On appeal, the Sixth Circuit (which hears appeals from federal district courts in Michigan, Ohio, Kentucky and Tennessee) in determining whether Dura’s drug testing was a medical examination and/or an inquiry about disabilities turned to guidance from the Equal Employment Opportunity Commission which asks whether the test –
- is administered and/or interpreted by a health care professional or given in a medical setting
- is designed to reveal an impairment or the employee’s physical or mental health
- is invasive
- measures employee performance or the physiological responses to the task
- utilizes medical equipment or is given in a medical setting.
The court determined that the urine-based test conducted by Dura was performed in a quasi-medical setting, with medical equipment and health professionals interpreting the results. However, the key to the court’s analysis was whether the test was designed to reveal impairment or the employee’s health.
Here, Dura abstained from asking employees about their medical conditions and the plaintiffs failed to show how the urinalysis or post-test reporting of machine-restricted medications revealed their medical conditions. The narrow focus on substances with machine operating restrictions may actually reflect Dura’s effort to avoid receiving information about its employees’ medical conditions.
However, the court also noted that there was much discrepancy between the written protocols and the practices implemented. Thus, a jury could find the drug testing was a pretext for screening out individuals potentially having disabilities. Therefore, the issue should have been resolved by a jury and the trial court erred in granting the plaintiffs’ motion.
The court next determined whether Dura had made prohibited “disability inquiries”. The EEOC explains that prohibited disability inquiries include asking an employee whether they are currently taking any medications or have a history of doing so, or monitoring whether employees are taking medications. However, the EEOC guidance permits an employer to ask about alcohol or illegal drug use and only prohibits inquiries about lawful drug use “if the question is likely to elicit information about disability.”
The court concluded that a “drug test that requires positive-testing employees to disclose medications to a third party, who then relays only machine-restricted medications to the employer, need not reveal information about a disability.” Thus, while Dura’s drug testing program may push the boundaries of the ADA’s definition of a medical examination/disability-inquiry, it does not clearly fit into the prohibited conducted. Therefore, a jury could rule either way, and the district court erred when it granted plaintiffs’ motion.

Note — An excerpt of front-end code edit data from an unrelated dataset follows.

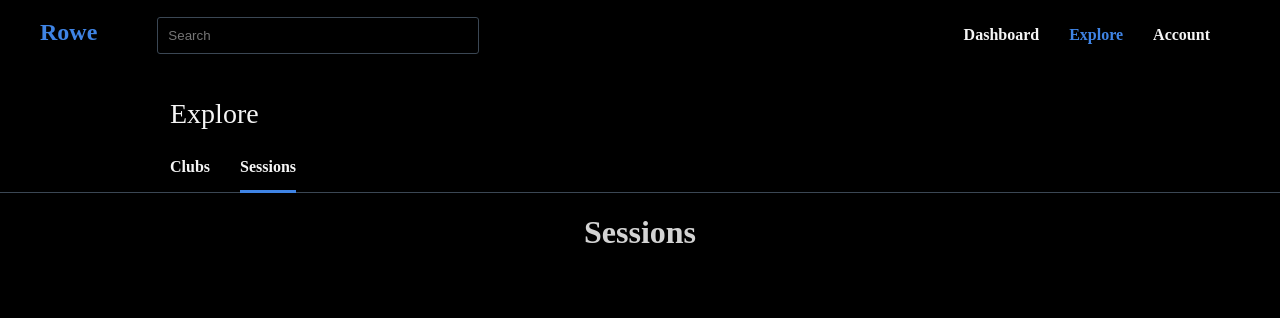
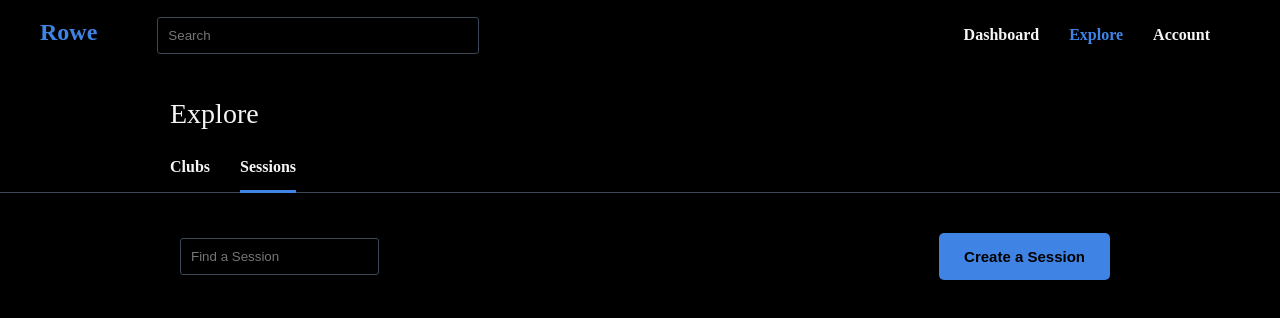
Before and after one commit to liammccluskey/rowing-webapp, a React (Create React App) app: page /explore/sessions in a window 1280 px wide. Shown: the top 318 px of the page. Built offline with nearby package versions, Linux system fonts and the light colour scheme; no server answers; sample sign-in values are in the browser's storage.

Commit message:
added some features in /explore

```diff
--- a/src/components/explore/Clubs.js
+++ b/src/components/explore/Clubs.js
@@ -1,16 +1,49 @@
-import React from 'react'
+import React, {useState, useEffect} from 'react'
 import ExploreHeader from './ExploreHeader'
 import MainHeader from '../headers/MainHeader'
+import axios from 'axios'
 
+const api = axios.create({
+    baseURL: process.env.REACT_APP_API_BASE_URL
+})
 
 export default function Clubs() {
+    const [clubs, setClubs] = useState([])
+
+    useEffect(() => {
+        async function fetchData() {
+            try {
+                const res = await api.get('/clubs/search')
+                setClubs(res.data)
+            } catch (error) {
+                console.log(error)
+            }
+        }
+        fetchData()
+    }, [])
 
     return (
-        <div>
-            <MainHeader />
-            <ExploreHeader subPath='/clubs' />
-            <h1>Clubs</h1>
+    <div>
+        <MainHeader />
+        <ExploreHeader subPath='/clubs' />
+        <div className='main-container'>
+            <div style={{margin: '40px 0px'}} className='d-flex jc-space-between ai-center'>
+                <input type='text' placeholder='Find a Club' />
+                <button className='solid-btn'>Create a Club</button>
+            </div>
+            {!clubs ? <p>Loading...</p> :
+                <div>
+                    {clubs.map(club =>
+                        <div key={club._id} className='main-subcontainer' onClick={()=>console.log('clicked club')}>
+                            <h4>{club.name}</h4>
+                            <p>{`Number of Members: ${club.memberUIDs.length}`}</p>
+                        </div>
+                    )}
+                </div>
+            }
         </div>
+
+    </div>
 
     )
 }
--- a/src/components/explore/Sessions.js
+++ b/src/components/explore/Sessions.js
@@ -1,14 +1,48 @@
-import React from 'react'
+import React, {useEffect, useState} from 'react'
 import MainHeader from '../headers/MainHeader'
 import ExploreHeader from './ExploreHeader'
+import axios from 'axios'
+
+const api = axios.create({
+    baseURL: process.env.REACT_APP_API_BASE_URL
+})
 
 export default function Sessions() {
+    const [sessions, setSessions] = useState([])
 
+    useEffect(() => {
+        async function fetchData() {
+            try {
+                const res = await api.get('/sessions')
+                setSessions(res.data)
+            } catch(error) {
+                console.log(error)
+            }
+        }
+        fetchData()
+    })
     return (
         <div>
             <MainHeader />
             <ExploreHeader subPath='/sessions' />
-            <h1>Sessions</h1>
+            <div className='main-container'>
+                <div style={{margin: '40px 0px'}} className='d-flex jc-space-between ai-center'>
+                    <input type='text' placeholder='Find a Session' />
+                    <button className='solid-btn'>Create a Session</button>
+                </div>
+                {!sessions ? <p>Loading...</p> :
+                    <div>
+                        {sessions.map(session =>
+                            <div key={session._id} className='main-subcontainer' onClick={()=>console.log('clicked session')}>
+                                <h4>{session.title}</h4>
+                                <p>{`Host Name: ${session.hostName}`}</p>
+                                <p>{`Members: ${session.members.map(m=>m.name).join(', ')}`}</p>
+                            </div>
+                        )}
+                    </div>
+                }
+            </div>
+
         </div>
     )
 }
--- a/src/index.css
+++ b/src/index.css
@@ -4,6 +4,11 @@ body {
   font-family: "Avenir Next";
   color: lightgray;
   background-color: var(--bgc);
+}
+
+* {
+  margin: none;
+  padding: none;
 }
 
 :root {
@@ -71,8 +76,9 @@ input.btn{
 
 .main-container {
   text-align: left;
-  margin: 50px auto;
-  max-width: var(--max-container-width)
+  margin: 40px auto;
+  padding-right: var(--ps-main);
+  padding-left: var(--ps-main);
 }
 .main-subcontainer {
   border-top: 1px solid var(--bc);
@@ -130,3 +136,12 @@ input.btn{
 .d-inline{
   display: inline;
 }
+
+.solid-btn {
+  padding: 15px 25px;
+  background-color: var(--tint-color);
+  font-weight: 600;
+  font-size: 15px;
+  border: none;
+  border-radius: 5px;
+}
```
Also changed, not shown: 1 other file (tests, documents, lock files or other folders).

Finally, the court explained that if a jury finds that the testing was a medical examination or an inquiry about disabilities, then the employer will shoulder the burden of proving it was job related and a business necessity (thereby justifying its actions under the ADA). That burden may be met by showing it had a reasonable belief prior to conducting the test based on objective evidence, that(1) the employee’s ability to perform the essential functions of their job would be impaired by the medical condition, or (2) the employee would pose a direct threat of substantial harm to himself or others because of the medical condition.
This case emphasizes, among other things, that employers must not only have the proper policy in place, but that the process must follow those in the policy. And always seek legal advice from an attorney who specializes in employment law, like the author, before developing a drug testing policy to avoid violations of the Americans with Disabilities Act.
If you need any assistance with ADA issues, contact the author at 313-983-4863 or email@example.com.